A new station for Parkville

As part of the $11 billion Metro Tunnel, a state-of-the-art station is being built at the heart of the University of Melbourne's Parkville Campus. With a new metropolitan train station, the Parkville campus will be more accessible and interconnected. The new line and will provide a world-class experience, with ‘turn up and go’ train services that are the hallmark of the great cities such as London, New York, Hong Kong and Singapore.

The new station will provide a direct rail connection to Parkville, relieving pressure on local trams and roads, and enhancing access to the University of Melbourne and facilities such as the Royal Melbourne Hospital, the Royal Women’s Hospital, the Peter MacCallum Cancer Centre and the Royal Children’s Hospital.

The design of the new Parkville Station and associated works will transform Grattan Street into a ‘grand promenade,’ with one lane of traffic in each direction and wider footpaths and bicycle lanes. An underground pedestrian link across Royal Parade will further improve connections between the University and partner hospitals and institutions.

Rail Projects Victoria is the government body responsible for the planning and delivery of the Metro Tunnel, and Cross Yarra Partnership (CYP) is the contractor delivering the main design and construction works.

The Metro Tunnel

The Metro Tunnel will increase capacity on Melbourne’s metropolitan train network by creating a new end-to-end rail line from Sunbury in Melbourne’s west through to Pakenham/Cranbourne in the south-east. Twin nine-kilometre tunnels will deliver a new dedicated pathway through the heart of the city for two of Melbourne’s busiest rail lines, diverting these lines away from the City Loop and enabling 39,000 more passengers to use the rail system each peak period.

The target completion date for the Metro Tunnel is currently placed at the end of 2025, which accounts for construction works above and below ground, tunnels and stations fit-out, as well as the installation and testing of critical safety systems including the integration of high capacity signalling with existing network systems.

Pedestrian and Cycling Pathways

The map below shows the configuration of the Grattan Street work site, incorporating pedestrian, cyclist pathways and detours around the site.

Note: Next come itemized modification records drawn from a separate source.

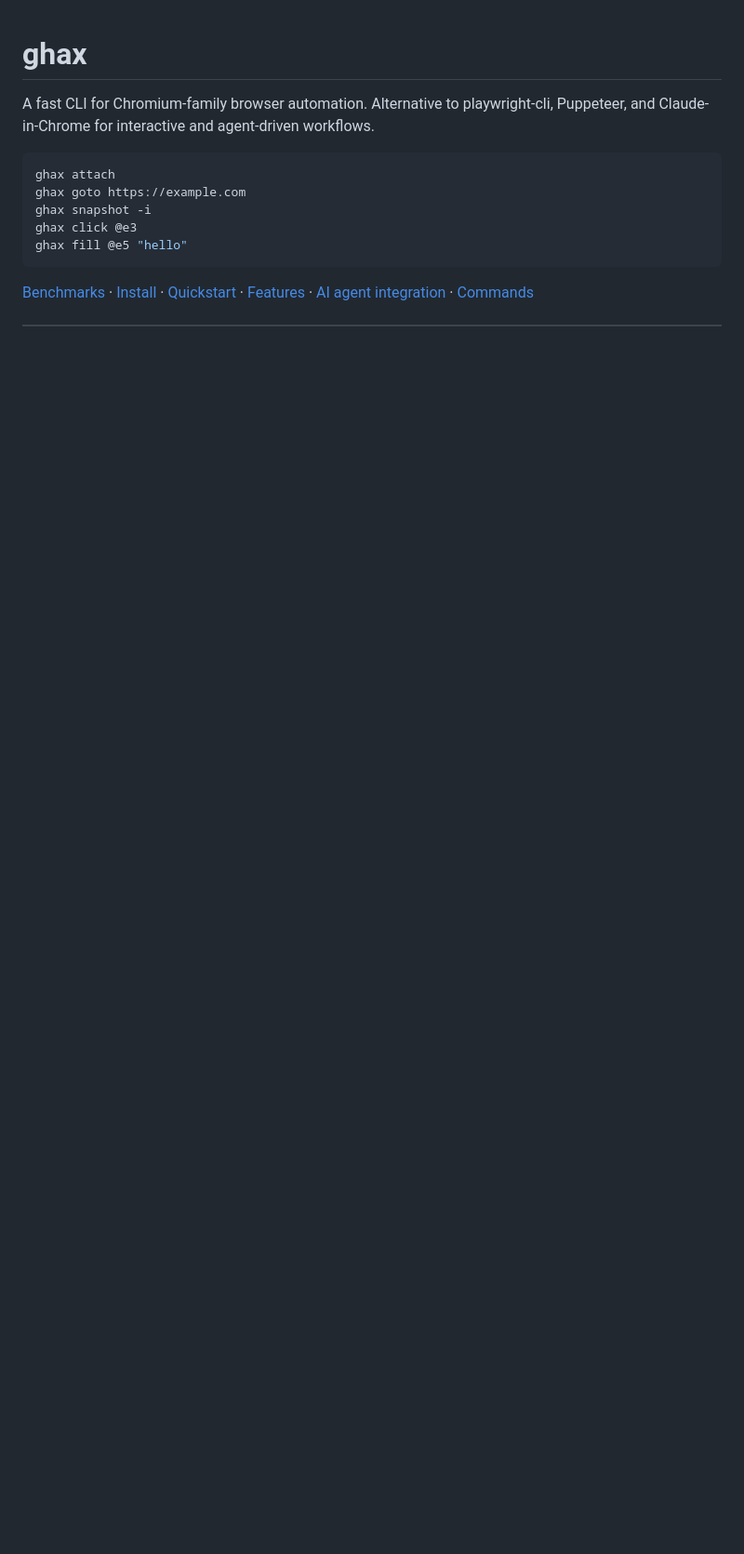
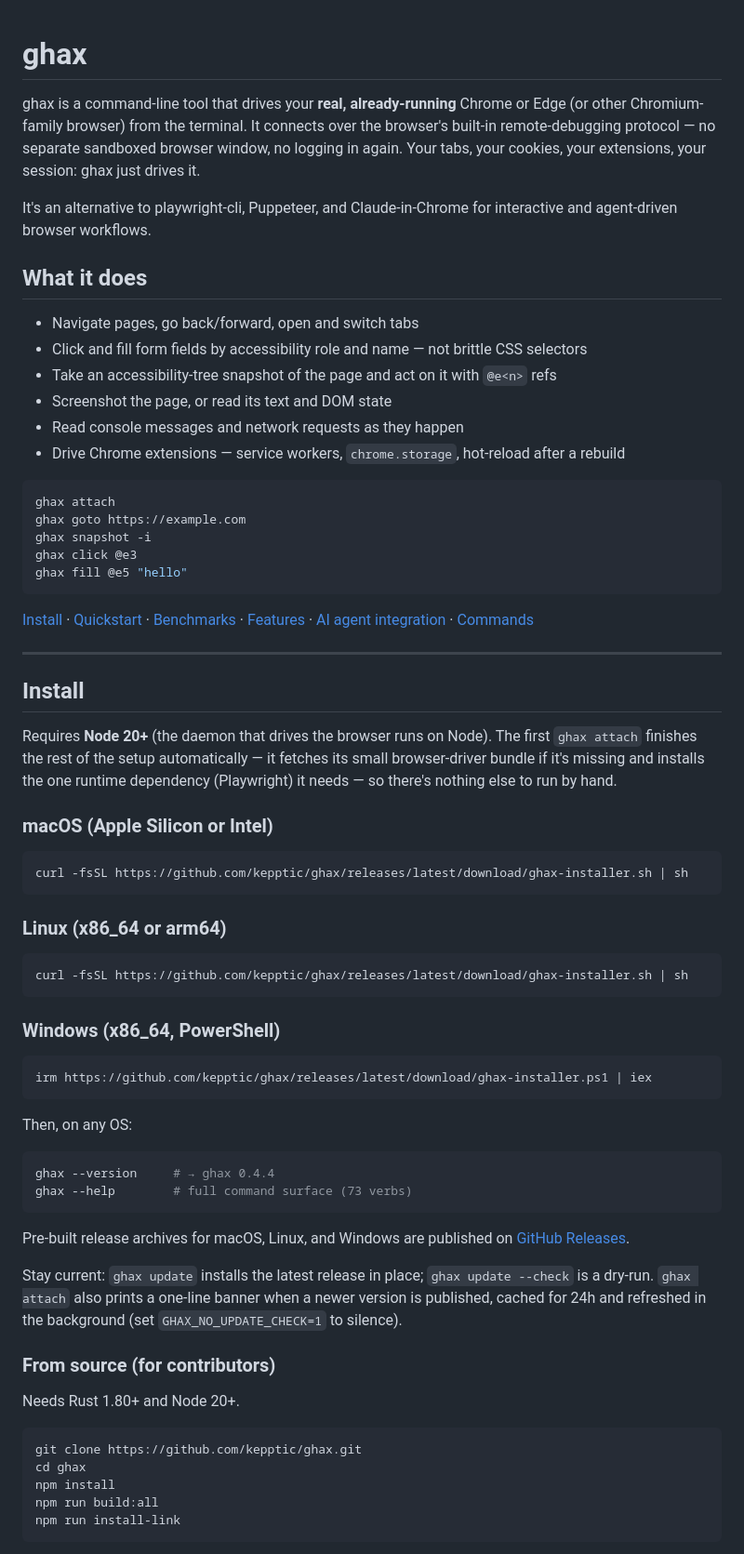
Before and after one commit to kepptic/ghax, a Markdown page: README.md, the part around one of its changes. Shown at 93% size. GitHub-like rendering; blank space fills up the shorter version.

````diff
--- a/README.md
+++ b/README.md
@@ -1,6 +1,17 @@
 # ghax
 
-A fast CLI for Chromium-family browser automation. Alternative to playwright-cli, Puppeteer, and Claude-in-Chrome for interactive and agent-driven workflows.
+ghax is a command-line tool that drives your **real, already-running** Chrome or Edge (or other Chromium-family browser) from the terminal. It connects over the browser's built-in remote-debugging protocol — no separate sandboxed browser window, no logging in again. Your tabs, your cookies, your extensions, your session: ghax just drives it.
+
+It's an alternative to playwright-cli, Puppeteer, and Claude-in-Chrome for interactive and agent-driven browser workflows.
+
+## What it does
+
+- Navigate pages, go back/forward, open and switch tabs
+- Click and fill form fields by accessibility role and name — not brittle CSS selectors
+- Take an accessibility-tree snapshot of the page and act on it with `@e<n>` refs
+- Screenshot the page, or read its text and DOM state
+- Read console messages and network requests as they happen
+- Drive Chrome extensions — service workers, `chrome.storage`, hot-reload after a rebuild
 
 ```bash
 ghax attach
@@ -10,4 +21,52 @@ ghax click @e3
 ghax fill @e5 "hello"
 ```
 
-[Benchmarks](#benchmarks) · [Install](#install) · [Quickstart](#quickstart) · [Features](#features) · [AI agent integration](#ai-agent-integration) · [Commands](#command-reference)
+[Install](#install) · [Quickstart](#quickstart) · [Benchmarks](#benchmarks) · [Features](#features) · [AI agent integration](#ai-agent-integration) · [Commands](#command-reference)
+
+---
+
+## Install
+
+Requires **Node 20+** (the daemon that drives the browser runs on Node). The first `ghax attach` finishes the rest of the setup automatically — it fetches its small browser-driver bundle if it's missing and installs the one runtime dependency (Playwright) it needs — so there's nothing else to run by hand.
+
+### macOS (Apple Silicon or Intel)
+
+```bash
+curl -fsSL https://github.com/kepptic/ghax/releases/latest/download/ghax-installer.sh | sh
+```
+
+### Linux (x86_64 or arm64)
+
+```bash
+curl -fsSL https://github.com/kepptic/ghax/releases/latest/download/ghax-installer.sh | sh
+```
+
+### Windows (x86_64, PowerShell)
+
+```powershell
+irm https://github.com/kepptic/ghax/releases/latest/download/ghax-installer.ps1 | iex
+```
+
+Then, on any OS:
+
+```bash
+ghax --version     # → ghax 0.4.4
+ghax --help        # full command surface (73 verbs)
+```
+
+Pre-built release archives for macOS, Linux, and Windows are published on [GitHub Releases](https://github.com/kepptic/ghax/releases).
+
+Stay current: `ghax update` installs the latest release in place; `ghax update --check` is a dry-run. `ghax attach` also prints a one-line banner when a newer version is published, cached for 24h and refreshed in the background (set `GHAX_NO_UPDATE_CHECK=1` to silence).
+
+### From source (for contributors)
+
+Needs Rust 1.80+ and Node 20+.
+
+```bash
+git clone https://github.com/kepptic/ghax.git
+cd ghax
+npm install
+npm run build:all
+npm run install-link
+```
+
````
Also changed, not shown: other parts of README.md (+49 -57 lines).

Map Grattan street metro site

Major Construction Works


To construct Parkville Station, a 30-metre deep underground excavation will be undertaken on Grattan Street between Leicester Street and Royal Parade. Before excavation can commence, a construction method called piling is undertaken to provide structural integrity and form a retaining wall that enables excavation.

Excavation of the Parkville Station site will be done using a construction method referred to as ‘bottom-up’. This means excavating down to the station’s maximum depth, followed by construction and fit-out of the station. The road surface is then reinstated once the station is complete.

Piling Works

Piling involves the use of a piling rig that drills a hole using an auger that rotates, much like an over-sized drill bit. The rotation of the auger causes material to move out of the hole being drilled. Once the hole is excavated, a steel prefabricated reinforcement cage is placed within the hole and concrete is the poured into the hole to form the pile. Once the concrete sets, the pile is complete.

By the end of the piling phase, CYP will have installed approximately 500 piles around the Parkville Station site perimeter, each to a depth of about 32 metres.

Green Spaces and Transportation

As part of the construction of the new Parkville Station, University Square and Grattan St will be 'greened'. New trees and low-height landscaping will provide a green link between Royal Parade and University Square. Barry Street will be landscaped to create a new public space next to University Square ensuring a pedestrian and cycling-friendly environment. There will also be an accessible tram stop built on Royal Parade and University Square that will further improve connectivity.